Would you please write out each of the entries below exactly, omitting pictures?
--*--
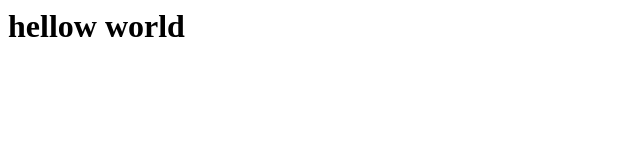
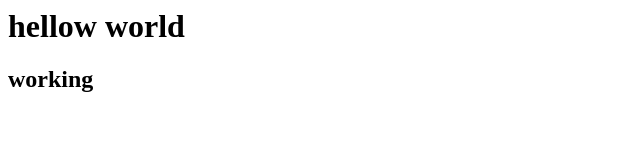
Before and after one commit to josephasborndaniel/git-intro, a plain HTML site: page index.html in a window 1280 px wide. Shown: the whole page, without its empty margins (0-640 px from the left). Drawn offline with Linux system fonts and the light colour scheme.

Commit message:
Update index.html

```diff
--- a/index.html
+++ b/index.html
@@ -8,6 +8,7 @@
     <h1>hellow world
 
     </h1>
+    <h2>working</h2>
 
 </body>
 </html>
```
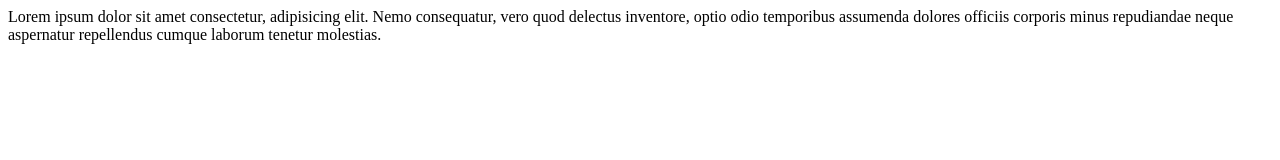
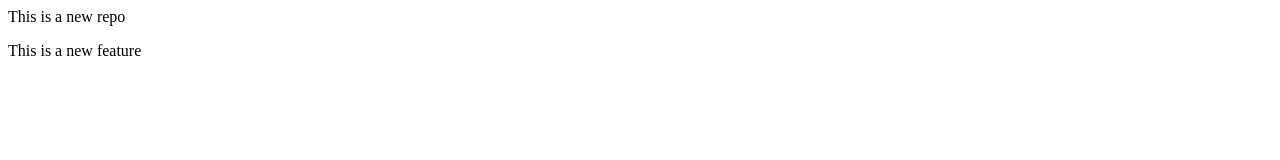
Before and after one commit to chuneshdohale/localrepo, a plain HTML site: page index.html in a window 1280 px wide. Drawn offline with Linux system fonts and the light colour scheme.

Commit message:
Add New Feature

```diff
--- a/index.html
+++ b/index.html
@@ -1 +1,2 @@
-<p>Lorem ipsum dolor sit amet consectetur, adipisicing elit. Nemo consequatur, vero quod delectus inventore, optio odio temporibus assumenda dolores officiis corporis minus repudiandae neque aspernatur repellendus cumque laborum tenetur molestias.</p>
+<p>This is a new repo</p>
+<p>This is a new feature</p>
```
--*--
**COMPLETED EXERCISE**
Before and after one commit to josephasborndaniel/git-intro, a plain HTML site: page index.html in a window 1280 px wide. Shown: the whole page, without its empty margins (0-640 px from the left). Drawn offline with Linux system fonts and the light colour scheme.

Commit message:
Update index.html

```diff
--- a/index.html
+++ b/index.html
@@ -8,6 +8,7 @@
     <h1>hellow world
 
     </h1>
+    <h2>working</h2>
 
 </body>
 </html>
```
Before and after one commit to chuneshdohale/localrepo, a plain HTML site: page index.html in a window 1280 px wide. Drawn offline with Linux system fonts and the light colour scheme.

Commit message:
Add New Feature

```diff
--- a/index.html
+++ b/index.html
@@ -1 +1,2 @@
-<p>Lorem ipsum dolor sit amet consectetur, adipisicing elit. Nemo consequatur, vero quod delectus inventore, optio odio temporibus assumenda dolores officiis corporis minus repudiandae neque aspernatur repellendus cumque laborum tenetur molestias.</p>
+<p>This is a new repo</p>
+<p>This is a new feature</p>
```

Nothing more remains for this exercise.